Reilly told various tales about his origins. Apparently the most widespread version is that he was born Georgi Rosenblum in Odessa, (former) Russian Empire, on March 24, 1874.
According to himself, he was arrested as a young man for carrying messages for a "radical" group called Friends of Enlightenment. When he was released, he was told that his mother was dead and that his real father was actually her Jewish doctor Rosenblum. Newly "christened" as Sigmund Rosenblum, he hid as a stowaway in a British ship on its way to South America.
In Brazil he adopted the name Pedro. He worked in odd jobs and in 1895 became a cook for a British intelligence expedition and saved the life of his group when angry natives attacked them but did not eat them. Appropriately for such a story, British agent Major Fothergill gave him £1500 and arranged him a passport and a trip to Britain where he adopted the name Sidney Rosenblum.
He began to work for MI1c, forerunner of MI6, was briefly trained and sent to Russia. After a successful mission he received British citizenship to become an official agent. Later he adopted the Irish surname "Reilly", which was the surname of his first wife's father.

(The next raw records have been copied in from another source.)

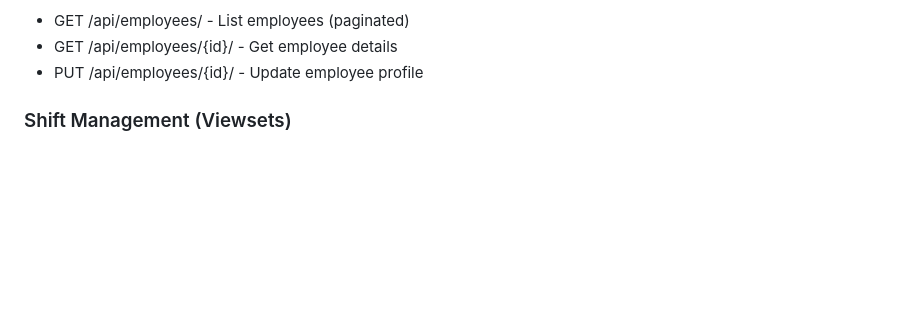
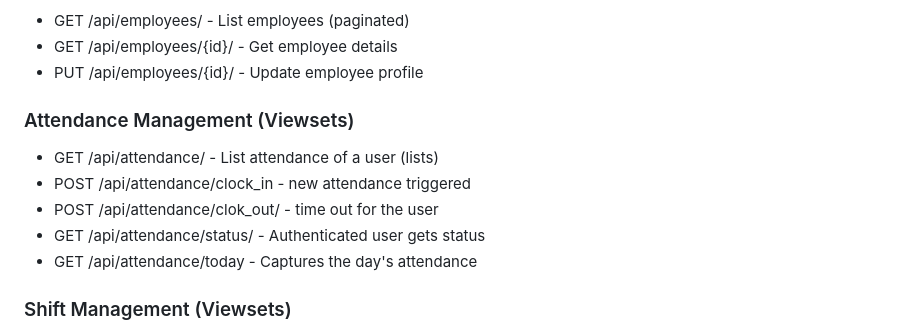
Before and after one commit to waregagbagbo/CS-Employee-Activity-Tracker, a Markdown page: README.md, the part around the change. Rendered like a GitHub page; blank space fills up the shorter version.

Commit message:
Updated the API attendance endpoints.

```diff
--- a/README.md
+++ b/README.md
@@ -59,6 +59,17 @@ Uses a custom AbstractUser model with email as the primary identifier. <br> Sign
  - GET /api/employees/ - List employees (paginated)
  - GET /api/employees/{id}/ - Get employee details
  - PUT /api/employees/{id}/ - Update employee profile
+
+
+### Attendance Management (Viewsets)
+
+
+ - GET /api/attendance/ - List attendance of a user (lists)
+ - POST /api/attendance/clock_in - new attendance triggered
+ - POST /api/attendance/clok_out/ - time out for the user
+ - GET /api/attendance/status/ - Authenticated user gets status
+ - GET /api/attendance/today - Captures the day's attendance
+
 
 ### Shift Management (Viewsets)
 
```
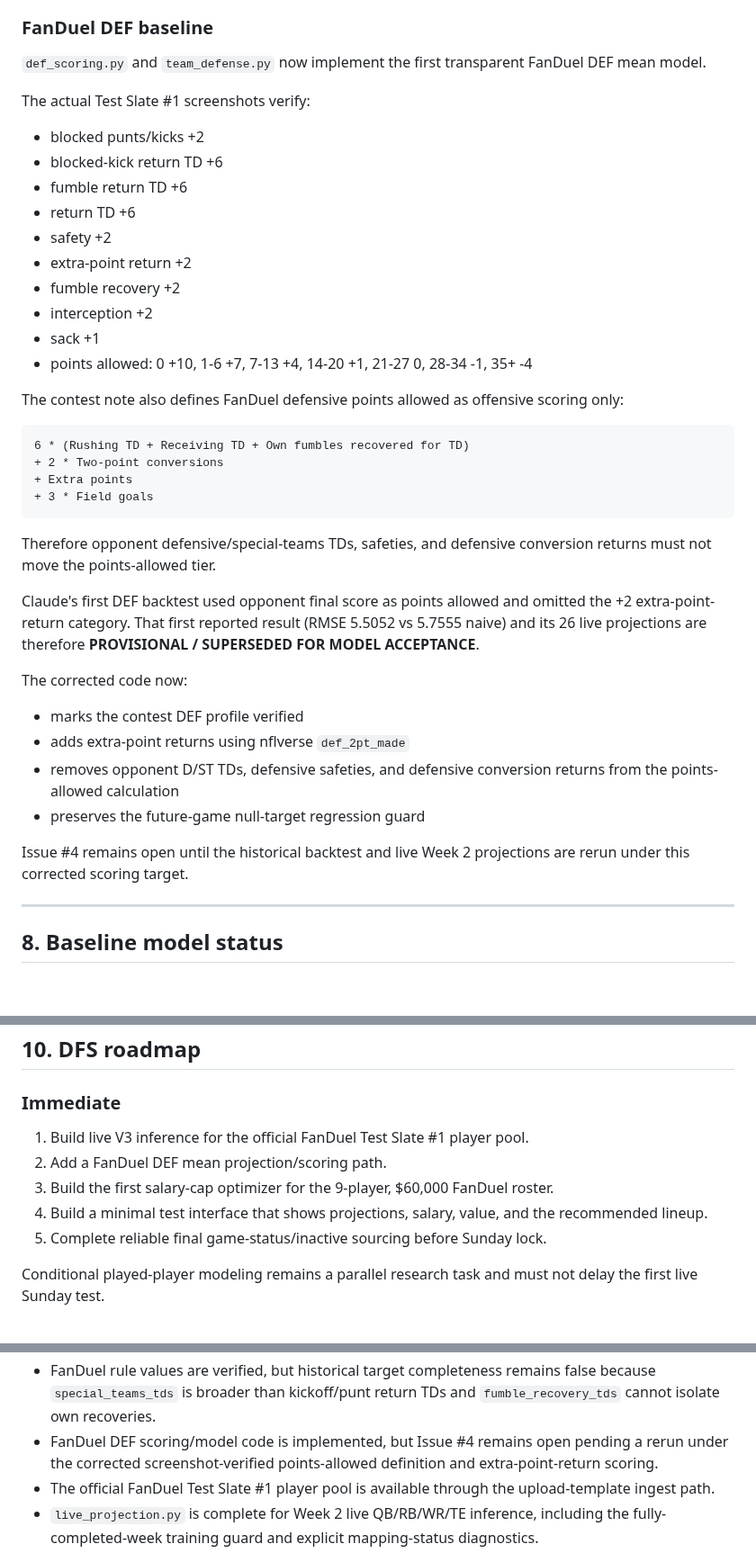
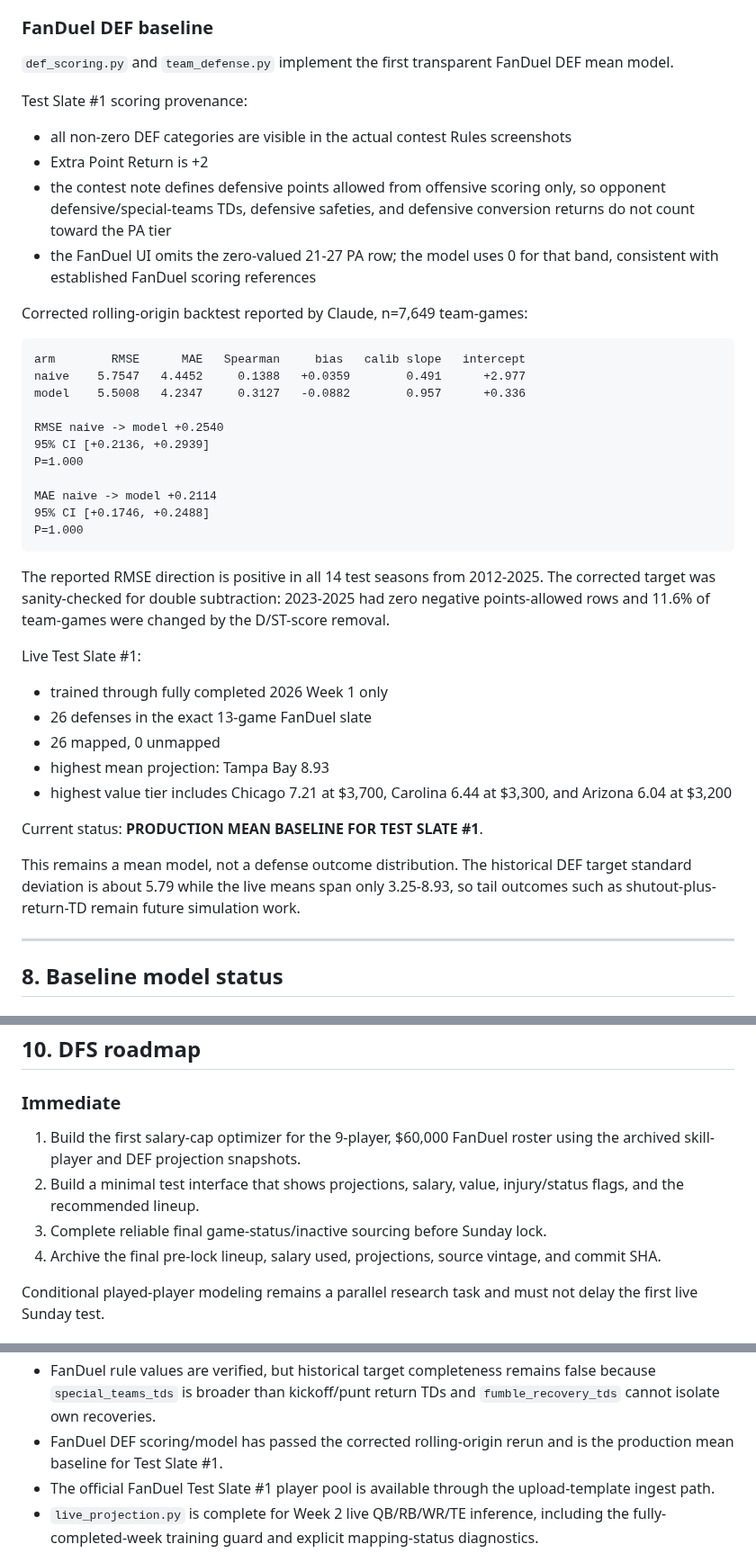
Before and after one commit to Travd3/nfl-dfs-engine, a Markdown page: PROJECT_SPEC.md, 3 parts joined by grey strips. Shown at 90% size. GitHub-like rendering; blank space fills up the shorter version.

Commit message:
Accept corrected FanDuel DEF baseline

````diff
--- a/PROJECT_SPEC.md
+++ b/PROJECT_SPEC.md
@@ -428,49 +428,53 @@ Current lesson:
 
 ### FanDuel DEF baseline
 
-`def_scoring.py` and `team_defense.py` now implement the first transparent
+`def_scoring.py` and `team_defense.py` implement the first transparent
 FanDuel DEF mean model.
 
-The actual Test Slate #1 screenshots verify:
-- blocked punts/kicks +2
-- blocked-kick return TD +6
-- fumble return TD +6
-- return TD +6
-- safety +2
-- extra-point return +2
-- fumble recovery +2
-- interception +2
-- sack +1
-- points allowed: 0 +10, 1-6 +7, 7-13 +4, 14-20 +1,
-  21-27 0, 28-34 -1, 35+ -4
+Test Slate #1 scoring provenance:
+- all non-zero DEF categories are visible in the actual contest Rules screenshots
+- Extra Point Return is +2
+- the contest note defines defensive points allowed from offensive scoring only,
+  so opponent defensive/special-teams TDs, defensive safeties, and defensive
+  conversion returns do not count toward the PA tier
+- the FanDuel UI omits the zero-valued 21-27 PA row; the model uses 0 for that
+  band, consistent with established FanDuel scoring references
 
-The contest note also defines FanDuel defensive points allowed as offensive
-scoring only:
+Corrected rolling-origin backtest reported by Claude, n=7,649 team-games:
 
 ```text
-6 * (Rushing TD + Receiving TD + Own fumbles recovered for TD)
-+ 2 * Two-point conversions
-+ Extra points
-+ 3 * Field goals
+arm        RMSE      MAE   Spearman     bias   calib slope   intercept
+naive    5.7547   4.4452     0.1388   +0.0359        0.491      +2.977
+model    5.5008   4.2347     0.3127   -0.0882        0.957      +0.336
+
+RMSE naive -> model +0.2540
+95% CI [+0.2136, +0.2939]
+P=1.000
+
+MAE naive -> model +0.2114
+95% CI [+0.1746, +0.2488]
+P=1.000
 ```
 
-Therefore opponent defensive/special-teams TDs, safeties, and defensive
-conversion returns must not move the points-allowed tier.
+The reported RMSE direction is positive in all 14 test seasons from 2012-2025.
+The corrected target was sanity-checked for double subtraction: 2023-2025 had
+zero negative points-allowed rows and 11.6% of team-games were changed by the
+D/ST-score removal.
 
-Claude's first DEF backtest used opponent final score as points allowed and
-omitted the +2 extra-point-return category. That first reported result
-(RMSE 5.5052 vs 5.7555 naive) and its 26 live projections are therefore
-**PROVISIONAL / SUPERSEDED FOR MODEL ACCEPTANCE**.
+Live Test Slate #1:
+- trained through fully completed 2026 Week 1 only
+- 26 defenses in the exact 13-game FanDuel slate
+- 26 mapped, 0 unmapped
+- highest mean projection: Tampa Bay 8.93
+- highest value tier includes Chicago 7.21 at $3,700, Carolina 6.44 at $3,300,
+  and Arizona 6.04 at $3,200
 
-The corrected code now:
-- marks the contest DEF profile verified
-- adds extra-point returns using nflverse `def_2pt_made`
-- removes opponent D/ST TDs, defensive safeties, and defensive conversion
-  returns from the points-allowed calculation
-- preserves the future-game null-target regression guard
+Current status: **PRODUCTION MEAN BASELINE FOR TEST SLATE #1**.
 
-Issue #4 remains open until the historical backtest and live Week 2 projections
-are rerun under this corrected scoring target.
+This remains a mean model, not a defense outcome distribution. The historical
+DEF target standard deviation is about 5.79 while the live means span only
+3.25-8.93, so tail outcomes such as shutout-plus-return-TD remain future
+simulation work.
 
 ---
 
@@ -541,11 +545,10 @@ RMSE is only an interim metric for point projections. It is not the final tourna
 ## 10. DFS roadmap
 
 ### Immediate
-1. Build live V3 inference for the official FanDuel Test Slate #1 player pool.
-2. Add a FanDuel DEF mean projection/scoring path.
-3. Build the first salary-cap optimizer for the 9-player, $60,000 FanDuel roster.
-4. Build a minimal test interface that shows projections, salary, value, and the recommended lineup.
-5. Complete reliable final game-status/inactive sourcing before Sunday lock.
+1. Build the first salary-cap optimizer for the 9-player, $60,000 FanDuel roster using the archived skill-player and DEF projection snapshots.
+2. Build a minimal test interface that shows projections, salary, value, injury/status flags, and the recommended lineup.
+3. Complete reliable final game-status/inactive sourcing before Sunday lock.
+4. Archive the final pre-lock lineup, salary used, projections, source vintage, and commit SHA.
 
 Conditional played-player modeling remains a parallel research task and must not
 delay the first live Sunday test.
@@ -686,7 +689,7 @@ No AI should silently create a separate competing architecture.
 - V3's gain is concentrated in zero-opportunity rows; it remains worse than naive on played rows and slightly worse on rank correlation.
 - The multiplicative availability hurdle was tested and rejected. A played-only conditional ridge showed a large diagnostic improvement, but no validated full-slate replacement model exists yet.
 - FanDuel rule values are verified, but historical target completeness remains false because `special_teams_tds` is broader than kickoff/punt return TDs and `fumble_recovery_tds` cannot isolate own recoveries.
-- FanDuel DEF scoring/model code is implemented, but Issue #4 remains open pending a rerun under the corrected screenshot-verified points-allowed definition and extra-point-return scoring.
+- FanDuel DEF scoring/model has passed the corrected rolling-origin rerun and is the production mean baseline for Test Slate #1.
 - The official FanDuel Test Slate #1 player pool is available through the upload-template ingest path.
 - `live_projection.py` is complete for Week 2 live QB/RB/WR/TE inference, including the fully-completed-week training guard and explicit mapping-status diagnostics.
 - Test Slate #1 skill-player mapping/inference is archived under `experiments/2026-W02-fanduel-main/`.
````
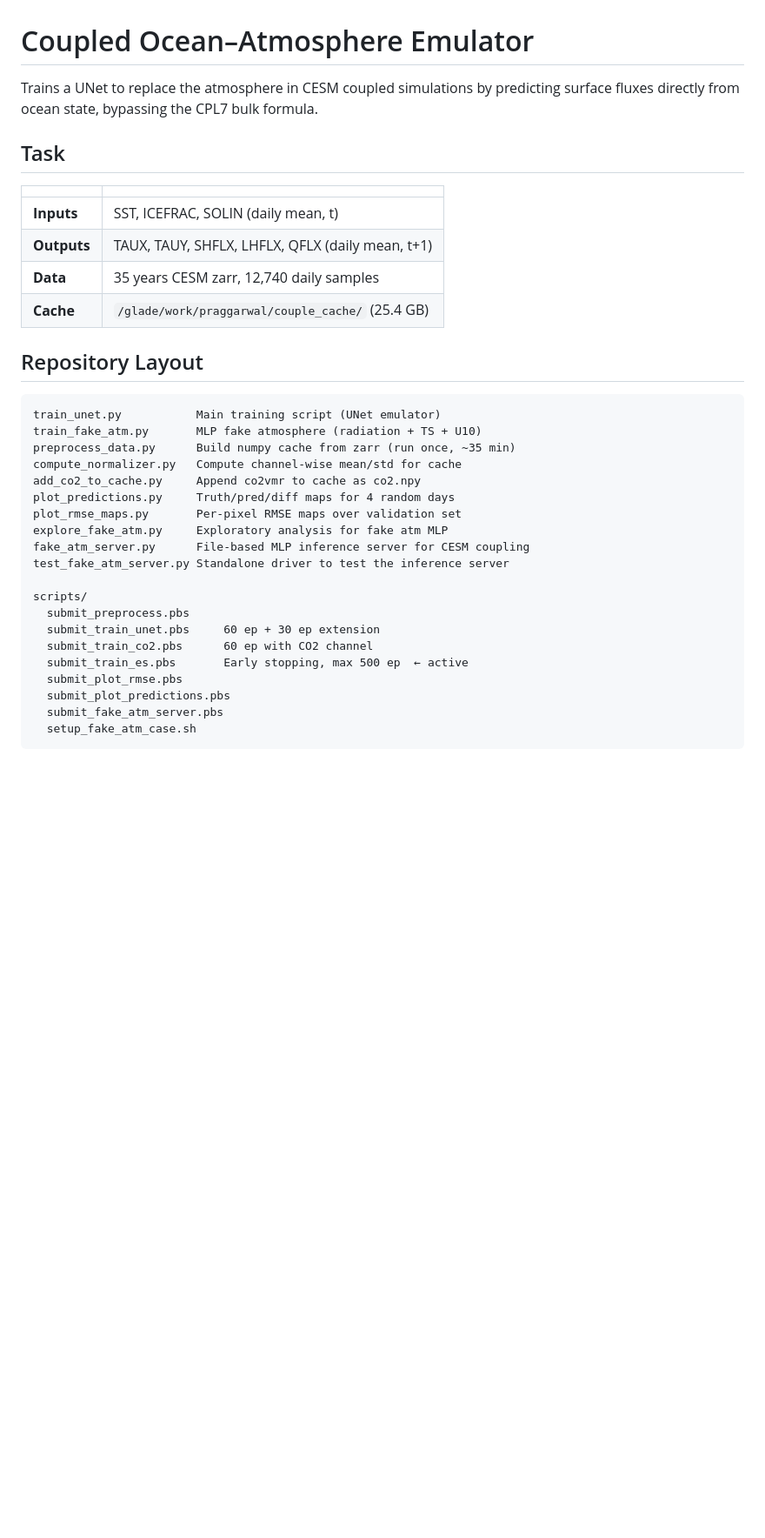
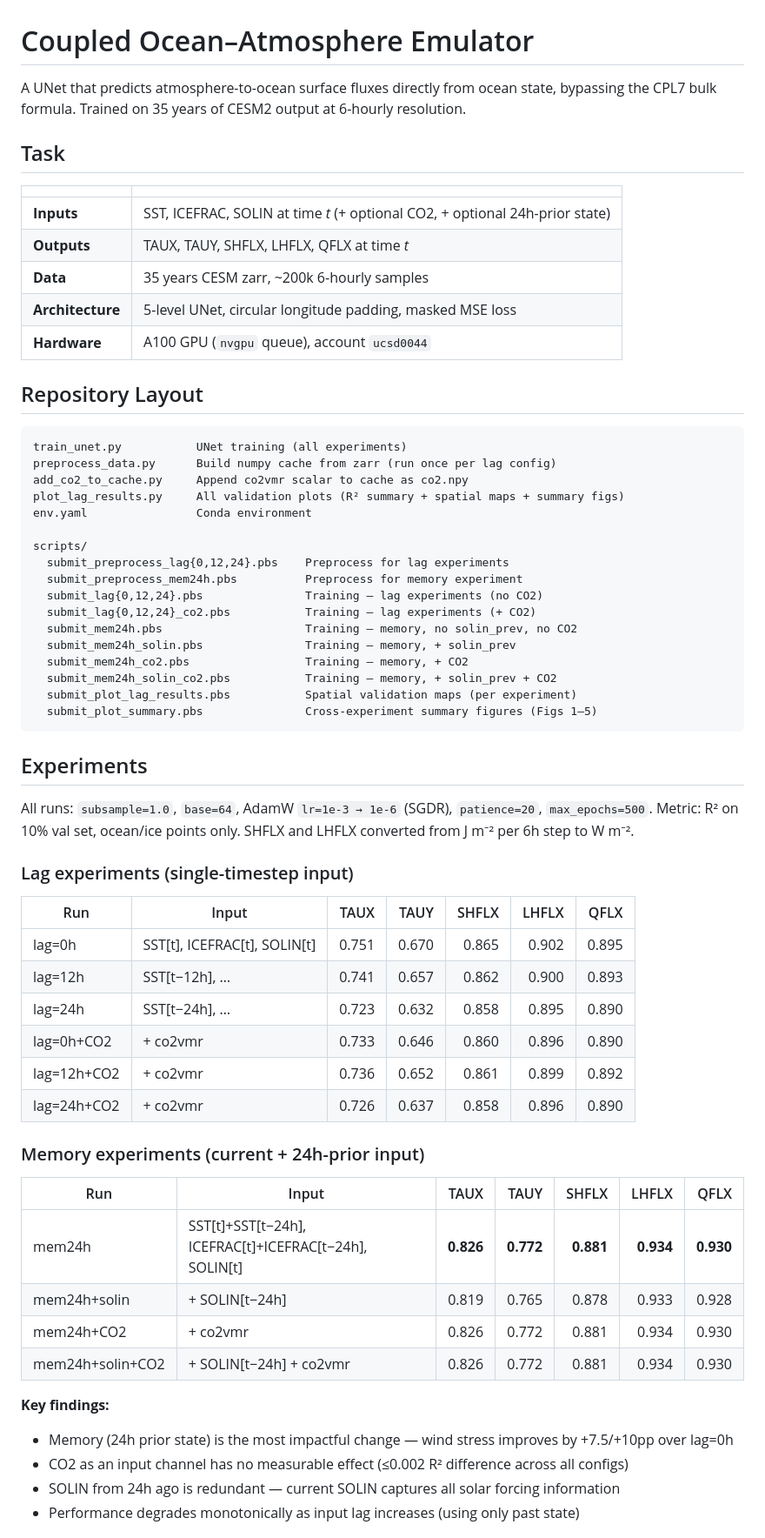
Before and after one commit to pratham-aggr/couple_modeling, a Markdown page: README.md, the part around one of its changes. Shown at 87% size. Drawn GitHub-style; blank space fills up the shorter version.

````diff
--- a/README.md
+++ b/README.md
@@ -1,37 +1,66 @@
 # Coupled Ocean–Atmosphere Emulator
 
-Trains a UNet to replace the atmosphere in CESM coupled simulations by predicting surface fluxes directly from ocean state, bypassing the CPL7 bulk formula.
+A UNet that predicts atmosphere-to-ocean surface fluxes directly from ocean state, bypassing the CPL7 bulk formula. Trained on 35 years of CESM2 output at 6-hourly resolution.
 
 ## Task
 
 | | |
 |---|---|
-| **Inputs** | SST, ICEFRAC, SOLIN (daily mean, t) |
-| **Outputs** | TAUX, TAUY, SHFLX, LHFLX, QFLX (daily mean, t+1) |
-| **Data** | 35 years CESM zarr, 12,740 daily samples |
-| **Cache** | `/glade/work/praggarwal/couple_cache/` (25.4 GB) |
+| **Inputs** | SST, ICEFRAC, SOLIN at time *t* (+ optional CO2, + optional 24h-prior state) |
+| **Outputs** | TAUX, TAUY, SHFLX, LHFLX, QFLX at time *t* |
+| **Data** | 35 years CESM zarr, ~200k 6-hourly samples |
+| **Architecture** | 5-level UNet, circular longitude padding, masked MSE loss |
+| **Hardware** | A100 GPU (`nvgpu` queue), account `ucsd0044` |
 
 ## Repository Layout
 
 ```
-train_unet.py           Main training script (UNet emulator)
-train_fake_atm.py       MLP fake atmosphere (radiation + TS + U10)
-preprocess_data.py      Build numpy cache from zarr (run once, ~35 min)
-compute_normalizer.py   Compute channel-wise mean/std for cache
-add_co2_to_cache.py     Append co2vmr to cache as co2.npy
-plot_predictions.py     Truth/pred/diff maps for 4 random days
-plot_rmse_maps.py       Per-pixel RMSE maps over validation set
-explore_fake_atm.py     Exploratory analysis for fake atm MLP
-fake_atm_server.py      File-based MLP inference server for CESM coupling
-test_fake_atm_server.py Standalone driver to test the inference server
+train_unet.py           UNet training (all experiments)
+preprocess_data.py      Build numpy cache from zarr (run once per lag config)
+add_co2_to_cache.py     Append co2vmr scalar to cache as co2.npy
+plot_lag_results.py     All validation plots (R² summary + spatial maps + summary figs)
+env.yaml                Conda environment
 
 scripts/
-  submit_preprocess.pbs
-  submit_train_unet.pbs     60 ep + 30 ep extension
-  submit_train_co2.pbs      60 ep with CO2 channel
-  submit_train_es.pbs       Early stopping, max 500 ep  ← active
-  submit_plot_rmse.pbs
-  submit_plot_predictions.pbs
-  submit_fake_atm_server.pbs
-  setup_fake_atm_case.sh
+  submit_preprocess_lag{0,12,24}.pbs    Preprocess for lag experiments
+  submit_preprocess_mem24h.pbs          Preprocess for memory experiment
+  submit_lag{0,12,24}.pbs               Training — lag experiments (no CO2)
+  submit_lag{0,12,24}_co2.pbs           Training — lag experiments (+ CO2)
+  submit_mem24h.pbs                     Training — memory, no solin_prev, no CO2
+  submit_mem24h_solin.pbs               Training — memory, + solin_prev
+  submit_mem24h_co2.pbs                 Training — memory, + CO2
+  submit_mem24h_solin_co2.pbs           Training — memory, + solin_prev + CO2
+  submit_plot_lag_results.pbs           Spatial validation maps (per experiment)
+  submit_plot_summary.pbs               Cross-experiment summary figures (Figs 1–5)
 ```
+
+## Experiments
+
+All runs: `subsample=1.0`, `base=64`, AdamW `lr=1e-3 → 1e-6` (SGDR), `patience=20`, `max_epochs=500`. Metric: R² on 10% val set, ocean/ice points only. SHFLX and LHFLX converted from J m⁻² per 6h step to W m⁻².
+
+### Lag experiments (single-timestep input)
+
+| Run | Input | TAUX | TAUY | SHFLX | LHFLX | QFLX |
+|-----|-------|-----:|-----:|------:|------:|-----:|
+| lag=0h | SST[t], ICEFRAC[t], SOLIN[t] | 0.751 | 0.670 | 0.865 | 0.902 | 0.895 |
+| lag=12h | SST[t−12h], … | 0.741 | 0.657 | 0.862 | 0.900 | 0.893 |
+| lag=24h | SST[t−24h], … | 0.723 | 0.632 | 0.858 | 0.895 | 0.890 |
+| lag=0h+CO2 | + co2vmr | 0.733 | 0.646 | 0.860 | 0.896 | 0.890 |
+| lag=12h+CO2 | + co2vmr | 0.736 | 0.652 | 0.861 | 0.899 | 0.892 |
+| lag=24h+CO2 | + co2vmr | 0.726 | 0.637 | 0.858 | 0.896 | 0.890 |
+
+### Memory experiments (current + 24h-prior input)
+
+| Run | Input | TAUX | TAUY | SHFLX | LHFLX | QFLX |
+|-----|-------|-----:|-----:|------:|------:|-----:|
+| mem24h | SST[t]+SST[t−24h], ICEFRAC[t]+ICEFRAC[t−24h], SOLIN[t] | **0.826** | **0.772** | **0.881** | **0.934** | **0.930** |
+| mem24h+solin | + SOLIN[t−24h] | 0.819 | 0.765 | 0.878 | 0.933 | 0.928 |
+| mem24h+CO2 | + co2vmr | 0.826 | 0.772 | 0.881 | 0.934 | 0.930 |
+| mem24h+solin+CO2 | + SOLIN[t−24h] + co2vmr | 0.826 | 0.772 | 0.881 | 0.934 | 0.930 |
+
+**Key findings:**
+- Memory (24h prior state) is the most impactful change — wind stress improves by +7.5/+10pp over lag=0h
+- CO2 as an input channel has no measurable effect (≤0.002 R² difference across all configs)
+- SOLIN from 24h ago is redundant — current SOLIN captures all solar forcing information
+- Performance degrades monotonically as input lag increases (using only past state)
+
````
Also changed, not shown: other parts of README.md (+40 -43 lines).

He also told various tales - about how he:
- earned and lost several fortunes in his lifetime
- had many wives and numerous mistresses
- during the Boer War he had disguised himself as a Russian arms merchant to spy on Dutch weapons shipments to Boers
- procured Persian (Iraqi/Iranian) oil concessions for the British
- reported on the Russian fleet in Port Arthur in the disguise of a timber company owner
- spied on the Krupp armaments plant in Germany
- seduced a wife of Russian minister of marine to find out German weapons shipments to Russia
- sat in on a meeting with a German high command in German officer's uniform during World War I
- saved diplomats from South America
- and how he attempted to engineer the downfall of the Russian Bolshevik government.
He must have been a hero yet he was disliked and distrusted by his British employers because he was (theoretically) Jewish and therefore not of "gentle" birth.
Reilly was sent to Moscow in 1918, by his own account to assassinate Lenin or attempt to overthrow the Bolsheviks. He had to escape after Cheka unraveled the so-called Lockhart Plot against the Bolsheviks.
In September, 1925 agents of OGPU, Cheka's successor, lured him to Russia ostensibly to meet the supposed members of "The Trust" - an OGPU front organisation designed to entrap anti-communists (who in Lenin's Russia must have been truely suicidal and stupid)
After Reilly crossed the Finnish border, the Soviets captured him and brutally interrogated him at Lubyanka Prison. Afterwards the Soviets claimed that Reilly had been shot trying to cross the Finnish border.
In fact, he was shot in a forest near Moscow on November 5, 1925.
Unlike most spooks Reilly has been remembered. In 1983, a superb television series, Reilly, Ace of Spies, was made about his adventures, in which he was portrayed by Australian (actually an ex Kiwi) Sam Neill.
The US has no such equivalent - maybe Elliot Ness - but he was really a cop rather than a "robber"